'We believe our best years are ahead of us. One look at GM China's line-up (of 37 cars) will convince even the most hardened sceptics,' GM China's president Kevin Wale told reporters recently.
There are, indeed, plenty of sceptics regarding the global auto industry, the slump of which seems symptomatic of the worldwide financial meltdown now.
But not in China. Here, it is more vroom vroom than doom and gloom. On Monday, the Shanghai Auto Show will open with an anticipated record crowd of 600,000, a 20 per cent increase from last year.
National car sales figures for last month, which were released last week, showed China outstripping the United States as the world's largest car market for a third month running.
With 1.08 million sets of wheels sold last month alone, China is now the undisputed No. 1 car market of the world. Will that be enough to steer the global auto industry out of the crisis?
For thousands of car firms globally, China's car-hungry consumers among its 1.3 billion population seem like a silver bullet to help solve their domestic woes.
Auto consultant Jack Sayer called China 'the market with the most potential in the current market downturn', with estimates that sales could cross 10 million this year.
The optimism is driven by the Chinese government's aggressive measures for the sector - a key plank of Beijing's plan to boost domestic consumption.
Sales tax for small cars has been slashed, subsidies introduced for first-time buyers, and 'qiche xiaxiang' (cars to the countryside), a popular official slogan, is promoting sales in the vast rural areas.
Foreign giants are already counting their dollars. Embattled American giant GM, for one, is banking on the growing appetite of affluent Chinese for the prestige factor in imported cars. While its US sales plunged 48 per cent last month, China sales hit a new record of 137,000 vehicles, up nearly 25 per cent from a year ago.
Likewise, Japan's Nissan, anticipating a 20-per-cent growth in next year's China sales, is pumping big money into its joint venture with China's Dongfeng Group this year even as it slashes budgets at home.
But China is not just helping the auto industry with car sales. It is also looking to acquire sinking marquee brands.
MG, that 85-year-old British sports car brand, is now wholly Chinese after being gobbled up by Nanjing Automobile in 2005.
Shanghai Automotive, China's largest carmaker by sales, is targeting GM's Buick - popular among China's chauffeur-driven executives and high-level bureaucrats because of its plush and roomy back seats, but selling badly in the US.
Other Chinese carmakers are also on the prowl: Geely is eyeing Ford's Volvo, while government-linked Beijing West Industries Company recently snapped up some assets from US carmaker Delphi.
The Chinese government is also taking the opportunity to turn the country into a global auto force by pushing for the 130 or so small carmakers to restructure into two or three behemoths which can each produce some 20 million cars a year.
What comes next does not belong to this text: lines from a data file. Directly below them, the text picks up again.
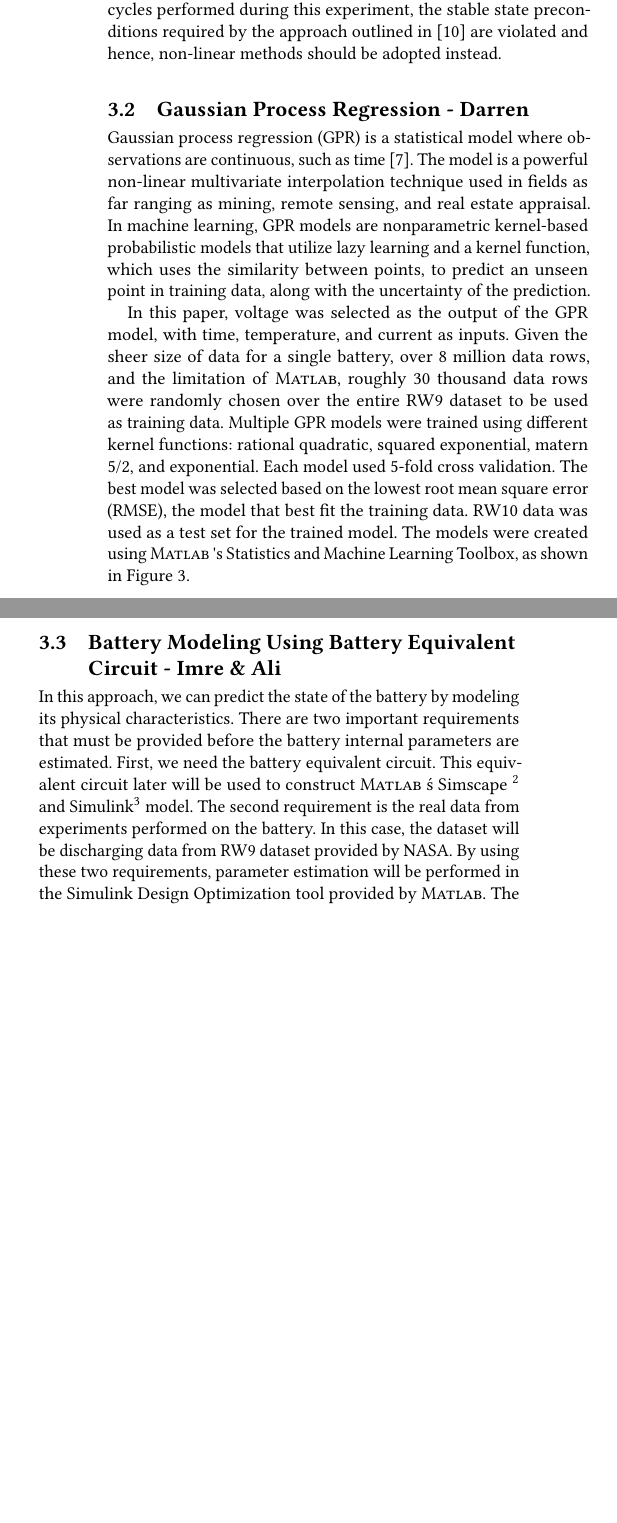
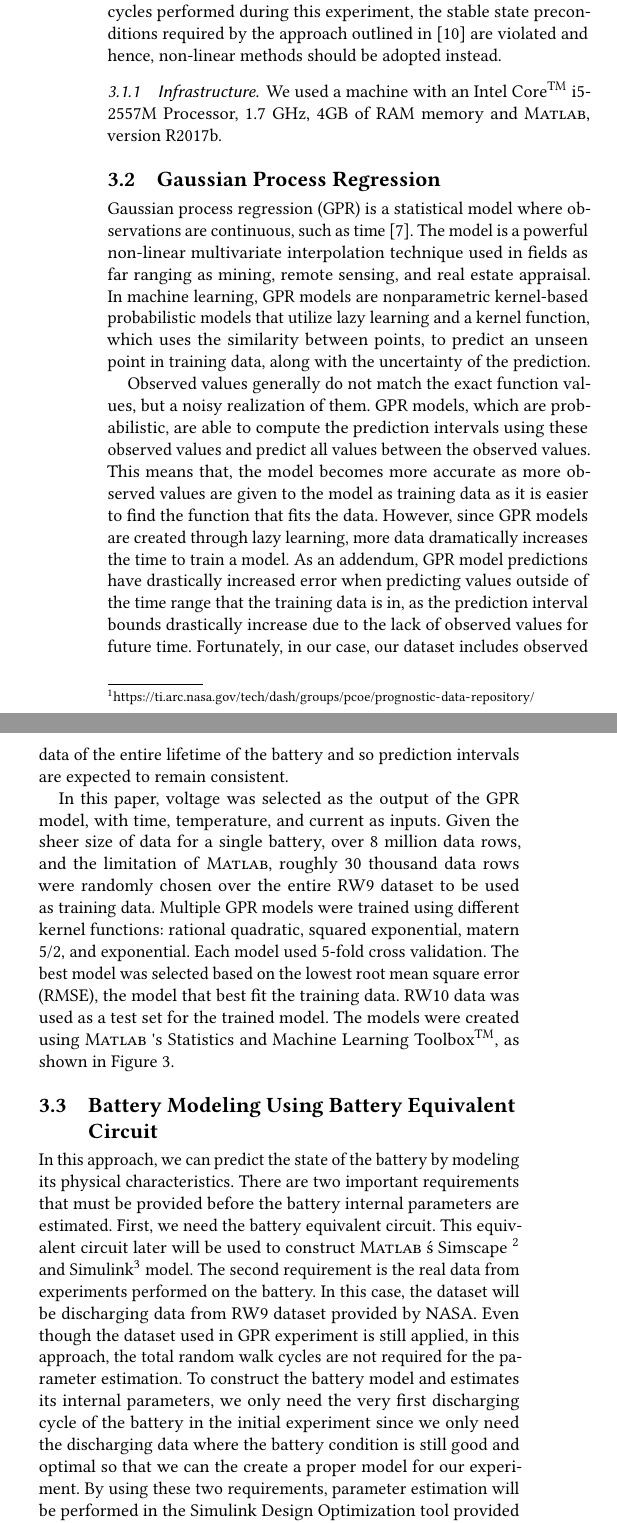
Before and after one commit to imrenagi/B12-Electronic-Prognostic, a LaTeX paper (report/report.tex, which reads report/report-body.tex): two parts of the columns of page 2 of 8 before the commit and two parts of the columns of page 2 of 9 after it, joined at a grey line, cut so that both start at the same text, the shorter picture padded with empty space. Compiled offline with pdfLaTeX.

Commit message:
final version of report

```diff
--- a/report/report-body.tex
+++ b/report/report-body.tex
@@ -70,11 +70,16 @@ The dataset includes the relative time the measurements were taken from the star
 \end{figure*}
 
 Note that due to random nature of charging and discharging cycles performed during this experiment, the stable state preconditions required by the approach outlined in \cite{5571895} are violated and hence, non-linear methods should be adopted instead.
-\subsection{Gaussian Process Regression - Darren}
+
+\subsubsection{Infrastructure} We used a machine with an Intel Core\textsuperscript{TM} i5-2557M Processor, 1.7 GHz, 4GB of RAM memory and \MATLAB, version R2017b.
+\subsection{Gaussian Process Regression}
 
 Gaussian process regression (GPR) is a statistical model where observations are continuous, such as time \cite{10.1371/journal.pone.0163004}.  The model is a powerful non-linear multivariate interpolation technique used in fields as far ranging as mining, remote sensing, and real estate appraisal. In machine learning, GPR models are nonparametric kernel-based probabilistic models that utilize lazy learning and a kernel function, which uses the similarity between points, to predict an unseen point in training data, along with the uncertainty of the prediction.
 
-In this paper, voltage was selected as the output of the GPR model, with time, temperature, and current as inputs.  Given the sheer size of data for a single battery, over 8 million data rows, and the limitation of \MATLAB, roughly 30 thousand data rows were randomly chosen over the entire RW9 dataset to be used as training data.  Multiple GPR models were trained using different kernel functions: rational quadratic, squared exponential, matern 5/2, and exponential.  Each model used 5-fold cross validation.  The best model was selected based on the lowest root mean square error (RMSE), the model that best fit the training data.  RW10 data was used as a test set for the trained model.  The models were created using \MATLAB\textquotesingle s Statistics and Machine Learning Toolbox, as shown in Figure \ref{fig:regresion_learner}.
+Observed values generally do not match the exact function values, but a noisy realization of them.  GPR models, which are probabilistic, are able to compute the prediction intervals using these observed values and predict all values between the observed values.  This means that, the model becomes more accurate as more observed values are given to the model as training data as it is easier to find the function that fits the data.  However, since GPR models are created through lazy learning, more data dramatically increases the time to train a model.  As an addendum, GPR model predictions have drastically increased error when predicting values outside of the time range that the training data is in, as the prediction interval bounds drastically increase due to the lack of observed values for future time.  Fortunately, in our case, our dataset includes observed data of the entire lifetime of the battery and so prediction intervals are expected to remain consistent.
+
+
+In this paper, voltage was selected as the output of the GPR model, with time, temperature, and current as inputs.  Given the sheer size of data for a single battery, over 8 million data rows, and the limitation of \MATLAB, roughly 30 thousand data rows were randomly chosen over the entire RW9 dataset to be used as training data.  Multiple GPR models were trained using different kernel functions: rational quadratic, squared exponential, matern 5/2, and exponential.  Each model used 5-fold cross validation.  The best model was selected based on the lowest root mean square error (RMSE), the model that best fit the training data.  RW10 data was used as a test set for the trained model.  The models were created using \MATLAB\textquotesingle s Statistics and Machine Learning Toolbox\textsuperscript{TM}, as shown in Figure \ref{fig:regresion_learner}.
 
 \begin{figure}
  \includegraphics[height=2in, width=3in]{figures/GPR/regresion_learner}
@@ -83,9 +88,9 @@ In this paper, voltage was selected as the output of the GPR model, with time, t
 \end{figure}
 
 
-\subsection{Battery Modeling Using Battery Equivalent Circuit - Imre \& Ali}
+\subsection{Battery Modeling Using Battery Equivalent Circuit}
 
-In this approach, we can predict the state of the battery by modeling its physical characteristics. There are two important requirements that must be provided before the battery internal parameters are estimated. First, we need the battery equivalent circuit. This equivalent circuit later will be used to construct \MATLAB\'s Simscape \footnote{\url{https://www.mathworks.com/products/simscape.html}} and Simulink\footnote{\url{https://www.mathworks.com/products/simulink.html}} model. The second requirement is the real data from experiments performed on the battery. In this case, the dataset will be discharging data from RW9 dataset provided by NASA. By using these two requirements, parameter estimation will be performed in the Simulink Design Optimization tool provided by \MATLAB. The goal of this estimation is to estimate the internal parameter values of the battery, e.g. $R_0$, $R_1$, $C_1$, and $Em$.
+In this approach, we can predict the state of the battery by modeling its physical characteristics. There are two important requirements that must be provided before the battery internal parameters are estimated. First, we need the battery equivalent circuit. This equivalent circuit later will be used to construct \MATLAB\'s Simscape \footnote{\url{https://www.mathworks.com/products/simscape.html}} and Simulink\footnote{\url{https://www.mathworks.com/products/simulink.html}} model. The second requirement is the real data from experiments performed on the battery. In this case, the dataset will be discharging data from RW9 dataset provided by NASA. Even though the dataset used in GPR experiment is still applied, in this approach, the total random walk cycles are not required for the parameter estimation. To construct the battery model and estimates its internal parameters, we only need the very first discharging cycle of the battery in the initial experiment since we only need the discharging data where the battery condition is still good and optimal so that we can the create a proper model for our experiment. By using these two requirements, parameter estimation will be performed in the Simulink Design Optimization tool provided by \MATLAB. The goal of this estimation is to estimate the internal parameter values of the battery, e.g. $R_0$, $R_1$, $C_1$, and $Em$.
 
 \subsubsection{Battery Model}
 
```
Also changed, not shown: report/report.pdf (added), report/report-body.tex (14 more changed lines).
When the dust settles, four automakers - First Automobile Works, Dongfeng, Shanghai Automotive and Chang'an - may be left standing.
That's not all. China is seeking to lead the world in green cars, with new plans to become the world's largest market for electric cars. Among new measures: encouraging the use of clean technology and 50,000 yuan (S$11,000) rebates for green cars.
With such a lucrative pie up for grabs, foreign companies like Hyundai and Toyota are unveiling a slew of hybrid models to compete with domestic companies.
Green cars may well become a big part of the sizzling tenfold growth in China's auto market expected in the next two decades, analysts say. The development of eco-friendly cars could be critical, ameliorating the staggering environmental costs of putting millions of cars on the roads.
Pollution will surge as Chinese motorists drive up demand for diesel and petrol from 110 million tonnes to 500 million tonnes in 2030, in a country that is already the world's biggest source of greenhouse gases, said McKinsey consultants.
Another key concern is the congestion this will create in China's already jam-packed cities, where the infrastructure very often lags behind the huge growth in vehicles.
The challenges remain for China to build up its auto prowess, and experts warn against over-reliance on it as the knight to revive the industry. Independent auto analyst Gao Xin said Chinese carmakers have a long way to go before they can become global players selling some nine million vehicles a year like Toyota or GM.
Added Mr William Russo, the Beijing-based president of auto consultancy Synergistics: 'We cannot expect China alone to save auto makers. But it is clear that China is going to play a big role in the future direction of the auto industry - from defining the rules of the game in its huge home market to driving new technologies.'